- [Before-and-after change records]
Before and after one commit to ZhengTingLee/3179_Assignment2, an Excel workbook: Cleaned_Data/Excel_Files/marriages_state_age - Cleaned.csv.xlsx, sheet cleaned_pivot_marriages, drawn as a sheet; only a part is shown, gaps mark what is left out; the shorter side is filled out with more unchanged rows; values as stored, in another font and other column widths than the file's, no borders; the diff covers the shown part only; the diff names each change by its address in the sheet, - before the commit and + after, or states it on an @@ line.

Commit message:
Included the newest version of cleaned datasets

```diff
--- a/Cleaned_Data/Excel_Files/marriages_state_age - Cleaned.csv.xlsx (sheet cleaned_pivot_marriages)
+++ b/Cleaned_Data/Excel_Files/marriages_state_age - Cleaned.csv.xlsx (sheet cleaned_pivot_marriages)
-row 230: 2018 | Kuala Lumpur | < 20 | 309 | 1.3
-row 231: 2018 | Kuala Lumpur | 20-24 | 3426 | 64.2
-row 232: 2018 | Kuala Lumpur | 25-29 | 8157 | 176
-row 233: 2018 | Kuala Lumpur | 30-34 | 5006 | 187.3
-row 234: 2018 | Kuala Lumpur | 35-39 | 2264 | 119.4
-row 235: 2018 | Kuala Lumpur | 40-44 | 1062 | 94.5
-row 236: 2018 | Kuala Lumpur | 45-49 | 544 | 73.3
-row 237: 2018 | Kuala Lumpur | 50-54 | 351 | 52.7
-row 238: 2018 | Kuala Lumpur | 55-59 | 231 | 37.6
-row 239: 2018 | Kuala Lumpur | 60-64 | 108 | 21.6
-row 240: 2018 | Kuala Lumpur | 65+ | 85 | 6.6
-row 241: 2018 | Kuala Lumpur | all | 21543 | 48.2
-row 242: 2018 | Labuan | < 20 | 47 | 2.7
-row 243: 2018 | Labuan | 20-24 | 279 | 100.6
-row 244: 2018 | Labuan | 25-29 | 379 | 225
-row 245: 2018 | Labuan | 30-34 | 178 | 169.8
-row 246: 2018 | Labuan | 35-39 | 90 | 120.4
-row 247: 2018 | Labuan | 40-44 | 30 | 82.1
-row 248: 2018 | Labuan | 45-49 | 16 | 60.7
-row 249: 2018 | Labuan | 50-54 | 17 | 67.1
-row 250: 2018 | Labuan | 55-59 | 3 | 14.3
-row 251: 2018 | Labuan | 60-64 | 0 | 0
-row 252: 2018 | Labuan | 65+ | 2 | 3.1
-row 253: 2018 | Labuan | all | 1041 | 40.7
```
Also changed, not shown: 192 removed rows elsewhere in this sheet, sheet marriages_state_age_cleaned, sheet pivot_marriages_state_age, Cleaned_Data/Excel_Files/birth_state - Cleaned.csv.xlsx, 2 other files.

- [Task] State only the number of lines in these entries that contain "shown".

- [Written response] 2